- The purpose of this research was to determine potential job
functions in the food systems industry for implementation with
robots. The research objectives included (1) to isolate job functions
in food systems that should be implemented with robots,
(2) to identify job functions that robot manufacturers believe
robots are technologically capable of performing in the food industry,
(3) to compare job functions that are most desired by food
systems with those that are technologically possible from robot
manufacturers and (4) to identify characteristics of professionals
who are evaluating job functions for robots in food systems.
Data collection was accomplished through the use of a survey
questionnaire. The survey, consisting of two parts, was mailed
nationwide to target populations in the food industry and robot
manufacturing. Part one of the survey consisted of sixty-four job
functions categorized into the major categories of receiving and
storage, sanitation, food production, food service, food distribution, related job functions, education and entertainment.
Part two of the survey consisted of ten demographic data questions,
involving age, job title, work experience, educational background,
sex and computer usage.
The sample population to receive the survey was divided into
three groups. These were (1) foodservice industries, including
hospitals, universities and primary/secondary schools, (2) food
processors and (3) robot manufacturers. Management personnel in
foodservice and food processing were asked to provide an assessment
of job functions feasible for robotics implementation.
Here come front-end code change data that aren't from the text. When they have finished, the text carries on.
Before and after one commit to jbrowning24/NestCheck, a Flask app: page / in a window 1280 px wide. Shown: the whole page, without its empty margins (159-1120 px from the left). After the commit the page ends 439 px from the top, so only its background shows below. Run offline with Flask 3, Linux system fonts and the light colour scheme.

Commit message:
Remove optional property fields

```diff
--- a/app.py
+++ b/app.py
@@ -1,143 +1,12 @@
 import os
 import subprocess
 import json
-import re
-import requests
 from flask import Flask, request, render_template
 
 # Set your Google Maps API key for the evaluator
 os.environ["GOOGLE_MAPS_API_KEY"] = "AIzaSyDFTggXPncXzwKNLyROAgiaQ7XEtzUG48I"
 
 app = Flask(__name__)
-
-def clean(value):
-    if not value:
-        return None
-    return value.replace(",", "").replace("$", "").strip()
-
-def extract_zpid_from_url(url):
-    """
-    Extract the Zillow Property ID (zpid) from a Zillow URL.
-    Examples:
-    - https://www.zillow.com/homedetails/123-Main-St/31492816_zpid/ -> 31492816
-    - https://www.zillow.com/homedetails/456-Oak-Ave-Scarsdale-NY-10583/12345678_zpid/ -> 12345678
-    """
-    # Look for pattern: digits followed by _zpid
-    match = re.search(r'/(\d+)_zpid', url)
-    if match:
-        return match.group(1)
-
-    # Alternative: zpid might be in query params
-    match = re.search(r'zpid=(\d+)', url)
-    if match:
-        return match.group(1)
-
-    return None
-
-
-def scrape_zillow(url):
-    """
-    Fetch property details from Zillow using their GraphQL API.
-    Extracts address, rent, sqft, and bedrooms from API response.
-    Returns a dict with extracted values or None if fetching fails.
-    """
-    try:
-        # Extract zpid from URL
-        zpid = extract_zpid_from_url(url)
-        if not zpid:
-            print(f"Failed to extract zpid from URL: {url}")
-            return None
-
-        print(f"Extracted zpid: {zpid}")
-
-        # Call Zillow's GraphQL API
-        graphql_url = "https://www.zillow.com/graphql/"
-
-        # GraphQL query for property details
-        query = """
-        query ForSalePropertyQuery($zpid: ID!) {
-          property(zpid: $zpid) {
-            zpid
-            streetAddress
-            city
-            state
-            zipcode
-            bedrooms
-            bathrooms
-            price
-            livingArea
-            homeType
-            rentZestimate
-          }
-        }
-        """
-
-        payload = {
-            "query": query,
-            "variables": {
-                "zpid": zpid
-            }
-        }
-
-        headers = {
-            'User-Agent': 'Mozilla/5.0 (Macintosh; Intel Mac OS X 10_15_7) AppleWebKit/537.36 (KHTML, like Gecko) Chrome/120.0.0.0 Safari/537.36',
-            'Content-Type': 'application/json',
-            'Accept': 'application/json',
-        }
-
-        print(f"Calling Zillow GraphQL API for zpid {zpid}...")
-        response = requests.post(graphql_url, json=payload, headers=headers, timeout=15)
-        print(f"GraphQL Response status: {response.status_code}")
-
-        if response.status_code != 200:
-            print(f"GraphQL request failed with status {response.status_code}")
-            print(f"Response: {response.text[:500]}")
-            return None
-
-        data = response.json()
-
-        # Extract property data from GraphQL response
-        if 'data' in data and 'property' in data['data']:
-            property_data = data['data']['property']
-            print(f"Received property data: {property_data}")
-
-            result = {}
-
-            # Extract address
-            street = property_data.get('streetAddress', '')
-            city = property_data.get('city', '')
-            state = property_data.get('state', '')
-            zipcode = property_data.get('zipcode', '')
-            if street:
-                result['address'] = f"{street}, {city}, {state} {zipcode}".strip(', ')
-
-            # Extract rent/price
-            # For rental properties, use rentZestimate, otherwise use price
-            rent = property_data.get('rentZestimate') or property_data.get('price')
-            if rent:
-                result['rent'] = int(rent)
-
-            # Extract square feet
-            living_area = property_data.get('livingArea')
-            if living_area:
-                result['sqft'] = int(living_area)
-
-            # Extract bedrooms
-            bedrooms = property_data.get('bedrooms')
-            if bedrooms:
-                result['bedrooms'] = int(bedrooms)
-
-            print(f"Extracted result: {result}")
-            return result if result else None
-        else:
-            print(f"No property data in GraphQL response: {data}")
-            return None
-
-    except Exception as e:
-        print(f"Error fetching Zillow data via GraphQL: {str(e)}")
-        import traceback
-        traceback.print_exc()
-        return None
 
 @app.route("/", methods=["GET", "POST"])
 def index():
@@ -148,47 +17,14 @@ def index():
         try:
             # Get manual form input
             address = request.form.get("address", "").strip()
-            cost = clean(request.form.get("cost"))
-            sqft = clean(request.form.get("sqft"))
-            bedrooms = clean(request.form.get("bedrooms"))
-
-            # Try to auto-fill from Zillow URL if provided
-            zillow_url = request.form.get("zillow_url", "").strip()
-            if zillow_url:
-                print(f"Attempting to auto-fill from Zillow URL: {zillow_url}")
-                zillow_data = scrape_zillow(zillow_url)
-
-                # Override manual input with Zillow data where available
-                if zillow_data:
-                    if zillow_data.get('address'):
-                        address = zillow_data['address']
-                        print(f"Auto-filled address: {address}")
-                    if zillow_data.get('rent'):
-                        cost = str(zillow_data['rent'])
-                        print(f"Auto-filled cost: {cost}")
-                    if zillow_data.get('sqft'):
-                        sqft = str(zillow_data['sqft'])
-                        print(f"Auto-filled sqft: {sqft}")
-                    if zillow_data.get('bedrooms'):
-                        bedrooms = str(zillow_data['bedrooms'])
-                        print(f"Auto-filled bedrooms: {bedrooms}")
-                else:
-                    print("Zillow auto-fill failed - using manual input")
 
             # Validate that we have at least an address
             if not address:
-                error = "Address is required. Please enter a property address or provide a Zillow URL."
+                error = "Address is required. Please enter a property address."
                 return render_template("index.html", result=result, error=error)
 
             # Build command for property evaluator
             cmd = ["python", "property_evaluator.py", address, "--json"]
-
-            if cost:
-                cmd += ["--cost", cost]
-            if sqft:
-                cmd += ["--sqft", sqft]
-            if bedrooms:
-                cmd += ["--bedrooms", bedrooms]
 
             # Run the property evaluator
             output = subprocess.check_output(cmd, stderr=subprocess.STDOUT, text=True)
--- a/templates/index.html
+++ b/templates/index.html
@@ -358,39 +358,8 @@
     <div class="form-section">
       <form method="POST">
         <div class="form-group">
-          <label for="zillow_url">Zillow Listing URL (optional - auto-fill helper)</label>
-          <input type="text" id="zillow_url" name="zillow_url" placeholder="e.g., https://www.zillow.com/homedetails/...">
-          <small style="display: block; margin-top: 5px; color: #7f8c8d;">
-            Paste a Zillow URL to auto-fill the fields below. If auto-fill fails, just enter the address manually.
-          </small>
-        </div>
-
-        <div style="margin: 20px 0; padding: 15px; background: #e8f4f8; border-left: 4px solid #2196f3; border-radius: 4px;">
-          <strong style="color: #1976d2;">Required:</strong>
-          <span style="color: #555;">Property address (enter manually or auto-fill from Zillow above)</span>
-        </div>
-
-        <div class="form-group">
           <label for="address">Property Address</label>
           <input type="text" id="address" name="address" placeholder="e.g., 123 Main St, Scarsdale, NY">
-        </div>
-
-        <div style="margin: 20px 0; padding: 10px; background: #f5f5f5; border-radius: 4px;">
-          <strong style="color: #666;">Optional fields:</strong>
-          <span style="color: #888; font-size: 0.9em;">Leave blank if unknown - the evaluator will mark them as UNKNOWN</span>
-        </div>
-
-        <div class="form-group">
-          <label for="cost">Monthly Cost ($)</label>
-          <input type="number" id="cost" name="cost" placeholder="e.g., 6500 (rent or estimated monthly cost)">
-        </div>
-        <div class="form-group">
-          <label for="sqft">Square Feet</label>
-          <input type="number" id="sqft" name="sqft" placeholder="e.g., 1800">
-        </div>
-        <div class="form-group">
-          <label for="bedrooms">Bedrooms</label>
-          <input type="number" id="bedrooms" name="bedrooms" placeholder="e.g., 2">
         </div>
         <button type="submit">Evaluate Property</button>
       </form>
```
Robot manufacturers
received questionnaires to provide an assessment of robot
capabilities with regard to food industry needs. Each population
group was stratified, based on a predetermined cut-off point, to
include only large volume producers. Individual participants in
each population group were selected through a systematic sample with
a random start.
Of six hundred sixty-seven surveys mailed, forty-one percent
provided valid responses and were analyzed using frequencies and chi
square test of significance. Using a seventy-five percent or
greater yes response rate and significance greater than .05, sixteen
of the sixty-four job functions were identified for further analysis
with the demographic data. This identification process was used
to determine job functions which the food industry and robot manufacturers
did not disagree on feasibility for robotics implementation.
Looking at seventy-five percent or greater no responses where significance is greater than .05, only five of the sixty-four
job functions were identified as not feasible for robots at
this time. Analysis of demographic data with the sixteen identified
job functions resulted in no significant difference in
responses in relation to age, years of work experience, sex, computer
usage or level of education.
There were several conclusions to be drawn from this research.
First, the overall positive response to robots in the food industry
suggest further research with actual robotics implementation would
be indicated. It appears that robots aas reprogrammable, multifunctional
manipulators are not currently in use in the food industry.
Second, persons in the food industry need education on robots
and robotics applications in the form of workshops, continuing
education and academia for students. Robot manufacturers need to
be educated, through publications and personal contact, in all
areas of the food industry to enable the development of applications
to occur. Third, further research is needed to determine
appropriate job skills and training needed for food industry
employees replaced by robots.